SpaceX had intended to launch its first Dragon capsule with a human crew on board in 2017, as part of a NASA mission. The planned launch has been pushed back to 2018, however, representing a delay of around half a year. SpaceX has pushed back the timing for the momentous mission as it revamps its fueling procedures for Falcon 9 rockets following a launchpad explosion this September.

Officially, SpaceX told TechCrunch in an official statement that it needs added time for “assessment and implementations” regarding its “designs, systems and processes” following the explosion earlier this year, hence the alternation in schedule. It notes that it is “finalizing the investigation” into the “anomaly” responsible for the September 1 accident. Meanwhile, SpaceX says that its commercial crew team “has continued to work closely with NASA and is completing all planned milestones for this period.”

The¬†Wall Street Journal¬†reports that SpaceX’s unique plans to fuel its rockets while astronauts were already in the crew capsules mounted on board may be part of the planned changes, though members of a NASA committee assigned to review the practice are apparently sworn to secrecy in terms of discussing details with the media regarding those briefings.

In its official comments, however, SpaceX details the progress regarding its process of fueling the rocket while astronauts are present on the spacecraft, noting only that they will be further examined as a result of the investigation, with changes to be made as determined necessary.

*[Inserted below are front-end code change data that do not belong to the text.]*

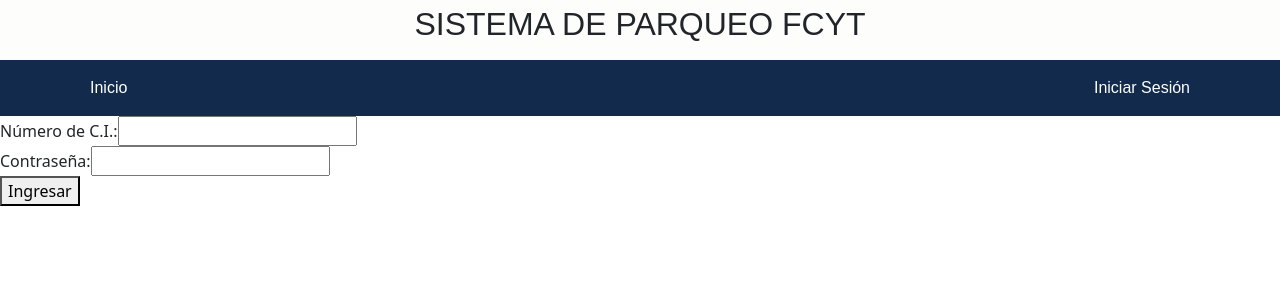
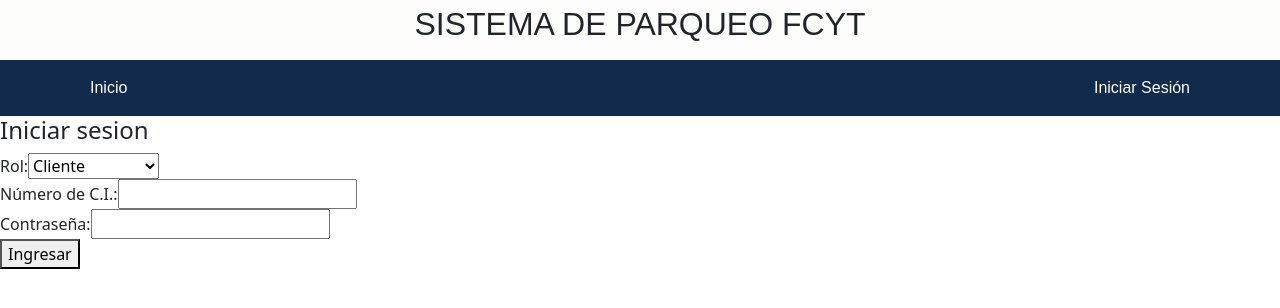
Before and after one commit to NicoleBtte/TIS-PARQUEO, a React (Create React App) app in the folder front/: page /login in a window 1280 px wide. Shown: the top 308 px of the page. Built offline with nearby package versions, Linux system fonts and the light colour scheme; a web font is replaced by a local one.

Commit message:
Combobox-Login

```diff
--- a/front/src/components/cliente-mensajes/redactarForm.jsx
+++ b/front/src/components/cliente-mensajes/redactarForm.jsx
@@ -90,7 +90,7 @@ const RedactarForm = () => {
         >
         {({ errors, touched, handleChange, values }) => (
             <Form className='formulario'>
-            <div>
+                <div>
                   <label htmlFor="option">Opción:</label>
                   <Field as="select" id="option" name="option">
                     <option value="">Seleccione una opción</option>
--- a/front/src/components/formularioRegistro.js
+++ b/front/src/components/formularioRegistro.js
@@ -39,6 +39,8 @@ const FormularioRegistro = () => {
 				  console.log(response.data.errors)
 				}
 			  })
+
+			navigate('/login');
 	}
 
     return (
--- a/front/src/components/loginPage.js
+++ b/front/src/components/loginPage.js
@@ -4,17 +4,33 @@ import axiosClient from '../axios-client.js'
 import { useStateContext } from '../contexts/ContextProvider.js';
 
 const LoginPage = () => {
-
+  const [selectedRole, setSelectedRole] = useState('cliente');
   const { setUser, setToken, setRol, setID } = useStateContext();
 
 	const guardar = (values) =>{
 		console.log(values);
+    let apiruta = '';
 
 		const payload = {
 			ci: values.ci,
 			password: values.password
 		}
 		console.log(payload);
+
+    if(selectedRole==='cliente'){
+      apiruta = '/login/cliente'
+    }else{
+      if(selectedRole==='admin'){
+        apiruta = '/login/admin'
+      }else{
+        if(selectedRole==='operador'){
+          apiruta = '/login/operador'
+        }else{
+          apiruta = '/login/guardia'
+        }
+      }
+    }
+    console.log('Apiruta',apiruta);
 
 		axiosClient.post('/login', payload)
       .then(({data}) => {
@@ -36,10 +52,13 @@ const LoginPage = () => {
 	}
 
     return (
+      <>
+      <h4>Iniciar sesion</h4>
       <Formik
           initialValues={{
             ci:'',
-            password:''
+            password:'',
+            loginus: selectedRole,
           }}
 
           validate={(values) => {
@@ -64,6 +83,13 @@ const LoginPage = () => {
             >
             {({ errors, touched }) => (
                 <Form className='formulario'>
+                  <label htmlFor="rol">Rol:</label>
+                      <select name="rol" id="rol" value={selectedRole} onChange={(e) => setSelectedRole(e.target.value)}>
+                        <option value="cliente">Cliente</option>
+                        <option value="operador">Operador</option>
+                        <option value="guardia">Guardia</option>
+                        <option value="admin">Administrador</option>
+                      </select>
                   <div>
                       <label htmlFor="ci">Número de C.I.:</label>
                       <Field
@@ -86,6 +112,7 @@ const LoginPage = () => {
                 </Form>
             )}
           </Formik>
+        </>
     );
 }
 
```
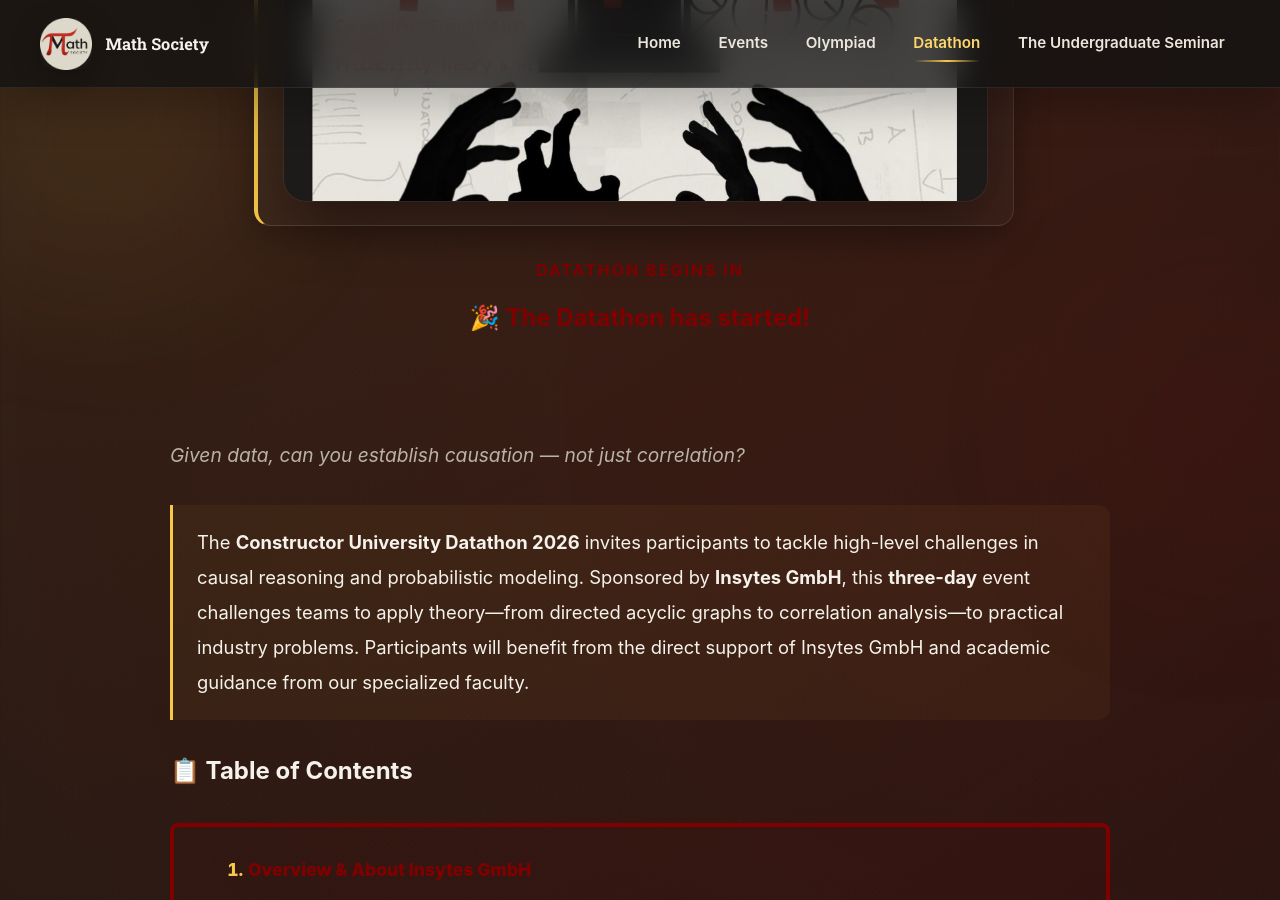
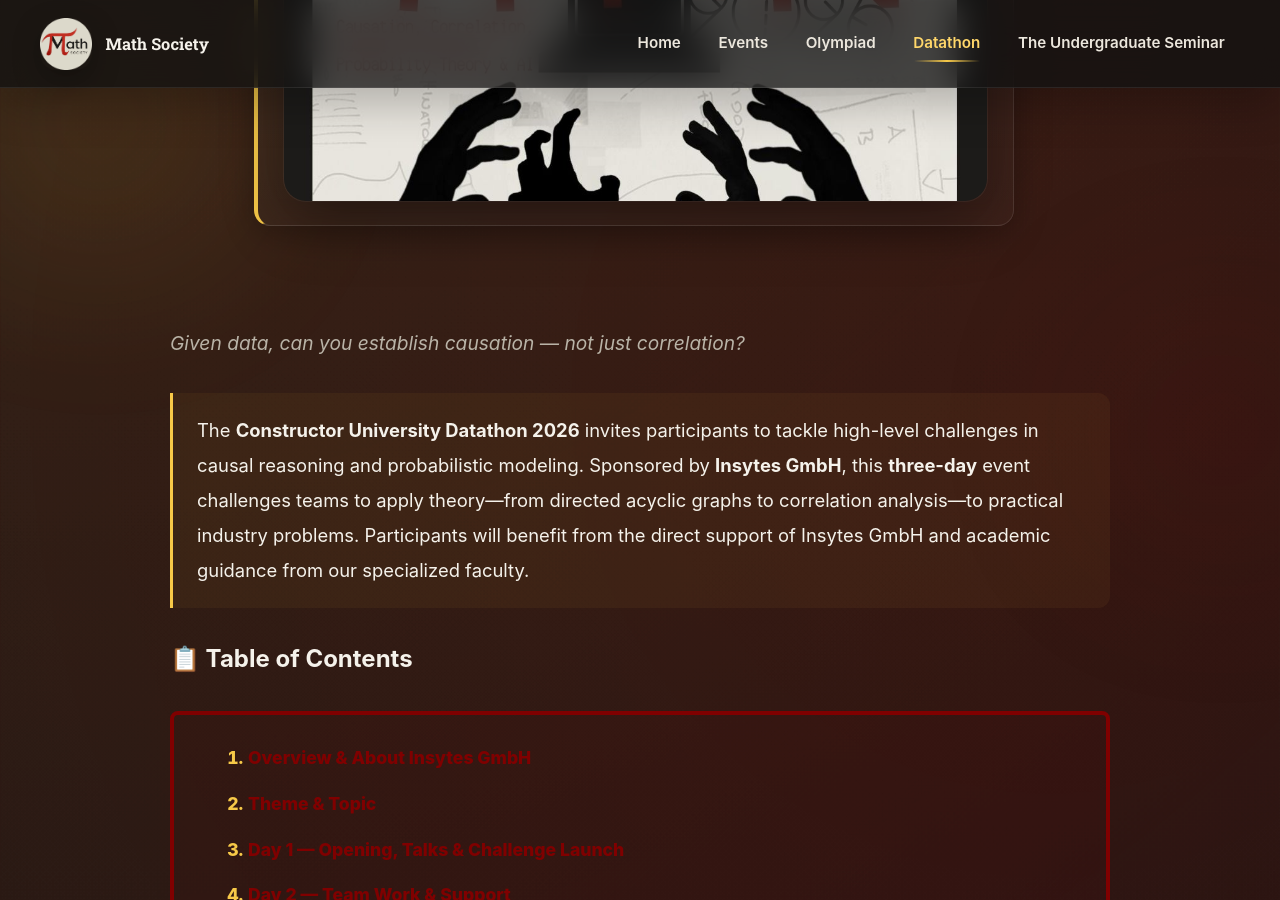
Before and after one commit to KelvinAirConstructorUni/constructor-math.github.io, a Jekyll site: the page Subpages/datathon.html, which Jekyll copies as it is, in a window 1280 px wide and 900 px high, scrolled down 652 px. Built offline with Jekyll 4.4.1, drawn with Linux system fonts in a browser that asks for light colours; nearby versions of some CDN libraries.

Commit message:
chekcing some stuff afer upstream merge

```diff
--- a/Subpages/datathon.html
+++ b/Subpages/datathon.html
@@ -258,32 +258,34 @@
                 Specially Organised by the <span><strong>Mathematics Society at Constructor University (MSCU)</strong></span>
             </p>
 
-            <div class="image-container highlight-box">
-                <img src="images/datathon-banner.jpg" alt="Cryptography Seminar Presentation">
+            <div class="image-container highlight-box" style="height: 100%;">
+                <img id="datathon-banner" src="images/datathon-banner.jpg" alt="Cryptography Seminar Presentation">
             </div>
         </div>
 
         <div class="countdown-wrapper">
-            <p class="countdown-label">Datathon Begins In</p>
             <div id="countdown">
                 <div class="countdown-box">
                     <span id="days" class="countdown-number">00</span>
                     <span class="countdown-unit">DAYS</span>
                 </div>
+
                 <div class="countdown-box">
                     <span id="hours" class="countdown-number">00</span>
                     <span class="countdown-unit">HOURS</span>
                 </div>
+
                 <div class="countdown-box">
                     <span id="minutes" class="countdown-number">00</span>
                     <span class="countdown-unit">MINUTES</span>
                 </div>
+
                 <div class="countdown-box">
                     <span id="seconds" class="countdown-number">00</span>
                     <span class="countdown-unit">SECONDS</span>
                 </div>
+
             </div>
-            <p id="countdown-message" style="display: none; font-size: 1.5rem; font-weight: bold; color: #800000; margin-top: 16px;">🎉 The Datathon has started!</p>
         </div>
 
         <script>
```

Still on track for 2017 is an uncrewed demo launch, now targeting Q4 with the updated timeline. Dragon’s being designed with reuse of up to 10 missions possible, SpaceX notes, and other testing happening for crewed missions during 2017 include testing of spacesuits, parachutes, the crew access arm and more.

This puts SpaceX and rival Boeing in closer proximity in terms of crewed commercial mission launches, with the latter aiming for a first test flight in June 2018, and a crewed test to follow in August. If SpaceX hits its revised timeline, we should see the demo without astronauts launch in November 2018, with the first crewed launch in May 2018, so still ahead of Boeing’s time frames.